A home loan, otherwise known as a mortgage, enables you to purchase a house without paying the full price out of pocket at the time of the purchase.
For most people, buying a home is the biggest financial transaction of their lifetime. For that reason, if you’re in the market for a new home, it’s best to learn all you can about home loans and how they work before you get too deep into the process.
Here are some things you may not know about home loans:
Rates fluctuate daily
Borrowers who are eager to secure a home loan with a low interest rate may get into the habit of checking mortgage rates as often as some people check the weather. Interest rates fluctuate every day, which means the rate you see today may be different than the one you see when you actually are approved for the loan.
The cheapest interest rate does not guarantee the cheapest loan
When choosing a lender, borrowers will often choose the one offering the lowest interest rate, but this can actually be to their detriment. There are other factors to consider, including closing costs and the lender’s policy on releasing equity for a line of credit or a loan. Also, in adjustable-rate mortgages (ARM), the loan featuring the lowest interest rate may not have the lowest rate a few years down the line and may actually cost more in the long run.
A fixed-interest rate mortgage can ultimately cost you more
When interest rates are low, many homebuyers choose a mortgage with an interest rate that is fixed throughout the life of the loan, believing it is the most cost-effective choice. This may or may not be correct. A fixed-rate mortgage might come with higher exit fees, or fees paid to the lender when the loan is repaid. Also, if rates drop further throughout your loan’s term, you won’t be able to take advantage of the new rates unless you refinance. Finally, interest rates on fixed-term mortgages are generally higher than the initial rate on ARMs.
A lower credit score can cost you tens of thousands of dollars in interest

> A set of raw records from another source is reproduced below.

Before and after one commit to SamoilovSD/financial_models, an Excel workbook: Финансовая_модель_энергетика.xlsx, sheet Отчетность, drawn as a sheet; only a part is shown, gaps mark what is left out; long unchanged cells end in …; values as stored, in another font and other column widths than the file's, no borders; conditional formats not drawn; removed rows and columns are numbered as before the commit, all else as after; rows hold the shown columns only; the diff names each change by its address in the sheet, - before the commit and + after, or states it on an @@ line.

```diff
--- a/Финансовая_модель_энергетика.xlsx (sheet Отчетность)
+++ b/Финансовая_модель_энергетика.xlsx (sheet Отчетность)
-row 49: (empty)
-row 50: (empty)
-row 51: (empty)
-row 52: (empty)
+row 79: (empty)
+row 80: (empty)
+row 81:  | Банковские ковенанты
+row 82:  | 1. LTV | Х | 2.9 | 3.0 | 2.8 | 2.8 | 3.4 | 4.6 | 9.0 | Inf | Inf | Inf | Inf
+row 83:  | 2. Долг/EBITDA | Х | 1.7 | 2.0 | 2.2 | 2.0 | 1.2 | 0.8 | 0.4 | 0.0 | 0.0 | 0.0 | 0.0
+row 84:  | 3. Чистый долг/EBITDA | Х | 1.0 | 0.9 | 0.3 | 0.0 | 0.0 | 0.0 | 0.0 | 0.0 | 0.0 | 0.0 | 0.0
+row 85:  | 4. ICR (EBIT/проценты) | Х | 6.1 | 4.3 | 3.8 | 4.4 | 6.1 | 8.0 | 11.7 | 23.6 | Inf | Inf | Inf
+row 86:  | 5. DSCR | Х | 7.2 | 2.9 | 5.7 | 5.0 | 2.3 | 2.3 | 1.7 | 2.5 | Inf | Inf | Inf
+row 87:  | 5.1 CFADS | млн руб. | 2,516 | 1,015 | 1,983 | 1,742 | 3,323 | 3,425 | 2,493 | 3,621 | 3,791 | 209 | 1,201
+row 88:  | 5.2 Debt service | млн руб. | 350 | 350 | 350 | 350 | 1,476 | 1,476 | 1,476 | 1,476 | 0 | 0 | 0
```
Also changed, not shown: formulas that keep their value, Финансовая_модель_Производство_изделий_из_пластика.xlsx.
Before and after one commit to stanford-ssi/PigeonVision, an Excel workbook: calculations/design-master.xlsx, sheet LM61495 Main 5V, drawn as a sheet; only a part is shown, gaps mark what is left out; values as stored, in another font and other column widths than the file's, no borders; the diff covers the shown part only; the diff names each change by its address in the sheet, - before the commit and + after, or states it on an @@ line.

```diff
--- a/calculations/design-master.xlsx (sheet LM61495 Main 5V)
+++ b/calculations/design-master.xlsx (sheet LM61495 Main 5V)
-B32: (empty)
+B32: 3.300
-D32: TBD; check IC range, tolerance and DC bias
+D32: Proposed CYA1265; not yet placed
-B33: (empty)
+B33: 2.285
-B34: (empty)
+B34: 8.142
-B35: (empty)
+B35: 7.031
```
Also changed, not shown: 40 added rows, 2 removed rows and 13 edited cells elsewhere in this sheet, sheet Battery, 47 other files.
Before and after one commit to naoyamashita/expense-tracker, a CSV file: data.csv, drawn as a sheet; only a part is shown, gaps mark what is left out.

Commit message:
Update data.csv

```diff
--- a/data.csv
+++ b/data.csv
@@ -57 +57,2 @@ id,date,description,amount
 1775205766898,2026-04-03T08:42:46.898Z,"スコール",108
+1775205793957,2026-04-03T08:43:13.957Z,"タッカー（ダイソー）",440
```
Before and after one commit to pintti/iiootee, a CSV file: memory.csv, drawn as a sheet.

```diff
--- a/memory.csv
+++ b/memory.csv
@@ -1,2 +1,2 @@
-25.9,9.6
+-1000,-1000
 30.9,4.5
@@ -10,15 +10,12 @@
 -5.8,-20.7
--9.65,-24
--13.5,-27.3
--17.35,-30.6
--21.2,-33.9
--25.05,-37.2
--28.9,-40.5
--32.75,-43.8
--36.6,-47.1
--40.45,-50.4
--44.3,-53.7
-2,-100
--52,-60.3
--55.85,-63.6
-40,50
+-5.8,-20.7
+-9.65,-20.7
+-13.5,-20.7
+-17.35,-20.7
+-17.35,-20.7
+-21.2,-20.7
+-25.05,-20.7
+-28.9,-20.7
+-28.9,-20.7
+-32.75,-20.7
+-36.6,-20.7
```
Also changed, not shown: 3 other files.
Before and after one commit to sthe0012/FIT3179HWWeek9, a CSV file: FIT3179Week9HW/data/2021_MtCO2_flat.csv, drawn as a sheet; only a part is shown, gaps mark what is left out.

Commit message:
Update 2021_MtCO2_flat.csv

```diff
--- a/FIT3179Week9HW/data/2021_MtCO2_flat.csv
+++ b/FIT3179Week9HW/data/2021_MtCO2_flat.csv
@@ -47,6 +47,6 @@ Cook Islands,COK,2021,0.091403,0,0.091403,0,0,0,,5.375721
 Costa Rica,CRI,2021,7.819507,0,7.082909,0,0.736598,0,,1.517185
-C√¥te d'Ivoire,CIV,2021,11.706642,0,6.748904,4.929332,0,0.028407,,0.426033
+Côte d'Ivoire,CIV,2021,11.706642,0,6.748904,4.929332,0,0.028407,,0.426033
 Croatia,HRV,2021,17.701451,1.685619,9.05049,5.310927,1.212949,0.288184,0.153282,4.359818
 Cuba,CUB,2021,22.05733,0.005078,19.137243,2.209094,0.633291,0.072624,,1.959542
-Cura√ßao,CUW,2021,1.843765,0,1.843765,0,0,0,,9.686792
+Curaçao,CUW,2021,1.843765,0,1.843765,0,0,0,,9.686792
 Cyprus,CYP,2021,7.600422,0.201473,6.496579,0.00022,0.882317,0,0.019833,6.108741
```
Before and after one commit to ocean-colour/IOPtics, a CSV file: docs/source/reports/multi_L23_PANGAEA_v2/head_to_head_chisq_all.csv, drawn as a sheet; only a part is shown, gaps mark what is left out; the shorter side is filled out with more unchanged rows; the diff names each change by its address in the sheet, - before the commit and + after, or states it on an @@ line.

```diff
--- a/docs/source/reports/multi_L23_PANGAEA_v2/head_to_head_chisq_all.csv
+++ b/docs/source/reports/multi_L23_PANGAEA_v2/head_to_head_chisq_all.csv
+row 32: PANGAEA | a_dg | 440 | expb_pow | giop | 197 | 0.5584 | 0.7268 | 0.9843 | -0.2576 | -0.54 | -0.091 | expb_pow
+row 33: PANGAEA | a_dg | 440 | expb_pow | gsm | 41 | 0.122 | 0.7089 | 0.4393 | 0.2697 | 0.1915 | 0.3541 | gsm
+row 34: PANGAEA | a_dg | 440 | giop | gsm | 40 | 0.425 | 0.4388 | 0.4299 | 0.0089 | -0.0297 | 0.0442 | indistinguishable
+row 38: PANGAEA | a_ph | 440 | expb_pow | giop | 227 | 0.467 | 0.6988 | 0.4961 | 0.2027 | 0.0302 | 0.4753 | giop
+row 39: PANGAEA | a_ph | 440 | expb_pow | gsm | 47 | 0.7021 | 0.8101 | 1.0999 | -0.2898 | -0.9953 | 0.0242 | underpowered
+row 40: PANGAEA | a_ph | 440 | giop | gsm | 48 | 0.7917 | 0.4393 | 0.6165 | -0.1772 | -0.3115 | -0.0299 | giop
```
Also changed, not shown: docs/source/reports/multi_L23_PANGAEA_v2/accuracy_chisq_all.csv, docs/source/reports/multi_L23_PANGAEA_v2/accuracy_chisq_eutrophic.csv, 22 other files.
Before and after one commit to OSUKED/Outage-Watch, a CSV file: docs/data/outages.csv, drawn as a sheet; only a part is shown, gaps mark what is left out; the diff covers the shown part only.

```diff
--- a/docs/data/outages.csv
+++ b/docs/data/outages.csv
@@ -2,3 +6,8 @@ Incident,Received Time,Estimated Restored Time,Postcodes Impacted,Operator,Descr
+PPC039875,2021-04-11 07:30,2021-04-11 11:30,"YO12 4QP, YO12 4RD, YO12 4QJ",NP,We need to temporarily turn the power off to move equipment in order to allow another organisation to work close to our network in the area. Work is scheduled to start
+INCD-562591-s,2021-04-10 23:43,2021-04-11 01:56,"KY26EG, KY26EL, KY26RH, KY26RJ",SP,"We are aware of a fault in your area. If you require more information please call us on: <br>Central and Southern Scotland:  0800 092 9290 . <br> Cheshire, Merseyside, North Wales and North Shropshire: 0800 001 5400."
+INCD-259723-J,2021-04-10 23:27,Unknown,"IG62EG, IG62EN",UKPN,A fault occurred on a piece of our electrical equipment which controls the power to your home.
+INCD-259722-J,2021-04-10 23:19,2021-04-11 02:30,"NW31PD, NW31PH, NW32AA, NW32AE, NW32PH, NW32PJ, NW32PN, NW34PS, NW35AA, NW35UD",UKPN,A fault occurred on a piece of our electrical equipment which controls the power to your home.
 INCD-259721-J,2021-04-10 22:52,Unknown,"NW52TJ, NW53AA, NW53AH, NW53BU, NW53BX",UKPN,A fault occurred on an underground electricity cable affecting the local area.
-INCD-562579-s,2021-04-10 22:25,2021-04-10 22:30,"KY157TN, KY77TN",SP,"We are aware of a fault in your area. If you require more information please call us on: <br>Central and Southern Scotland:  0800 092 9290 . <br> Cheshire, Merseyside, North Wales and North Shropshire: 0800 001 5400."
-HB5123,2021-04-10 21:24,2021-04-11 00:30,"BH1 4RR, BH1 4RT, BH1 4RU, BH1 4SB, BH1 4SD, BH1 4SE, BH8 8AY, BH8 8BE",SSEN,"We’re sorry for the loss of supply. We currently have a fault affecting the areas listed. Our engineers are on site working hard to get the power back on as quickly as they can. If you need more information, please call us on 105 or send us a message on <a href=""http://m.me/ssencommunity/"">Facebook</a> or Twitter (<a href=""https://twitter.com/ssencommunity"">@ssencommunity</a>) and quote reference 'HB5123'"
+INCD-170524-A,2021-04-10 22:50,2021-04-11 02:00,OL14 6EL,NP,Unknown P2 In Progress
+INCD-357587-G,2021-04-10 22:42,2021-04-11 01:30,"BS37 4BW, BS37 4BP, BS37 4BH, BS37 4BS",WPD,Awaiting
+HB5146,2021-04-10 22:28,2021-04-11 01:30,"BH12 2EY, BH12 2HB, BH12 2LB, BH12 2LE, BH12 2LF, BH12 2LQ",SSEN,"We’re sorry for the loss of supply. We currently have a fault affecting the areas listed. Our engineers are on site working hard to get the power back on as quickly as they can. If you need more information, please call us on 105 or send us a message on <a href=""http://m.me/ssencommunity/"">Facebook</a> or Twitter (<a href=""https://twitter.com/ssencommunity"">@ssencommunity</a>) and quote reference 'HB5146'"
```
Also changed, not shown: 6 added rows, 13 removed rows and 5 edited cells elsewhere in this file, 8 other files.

Most people know that a higher credit score is generally awarded with a lower interest rate, but not many people know to what extent this is true. A high credit score can translate into tens of thousands of dollars in interest payments over the life of a home loan. A credit score difference of 100 points can increase a monthly mortgage payment by $150 or more, depending on the size of the loan and the interest rate.
If you’re thinking of applying for a home loan soon and your credit isn’t in the “very good” category (higher than 740), it may be worthwhile to spend a few months working to boost your score before you apply for a mortgage. Check out this TCU Credit Basics Guide to quickly learn about credit fundamentals and gow to obtain your free credit report.
The housing market impacts rates
While the federal funds rate will have the greatest impact on the rise and fall of interest rates, the state of the housing market will affect it, too. Lenders need to turn a profit from their loans, which means the higher the volume of loans they process, the less they need to earn from each one to remain profitable. Consequently, when the housing market is booming and lenders are granting loans on a frequent basis, they will be more inclined to offer lower interest rates to borrowers.
You can have your mortgage payments automated
Your home loan payments will likely be your largest monthly bill, and missing a payment or paying it late can have serious consequences. Fortunately, you can avoid these scenarios by signing up to have your monthly mortgage payments automatically deducted from your checking account. Most lenders provide this service; check with yours to see if this is an option they offer.
Buying a home will likely be the biggest purchase you ever make. Be sure to find out all there is to know about mortgages and their interest rates before applying for a home loan.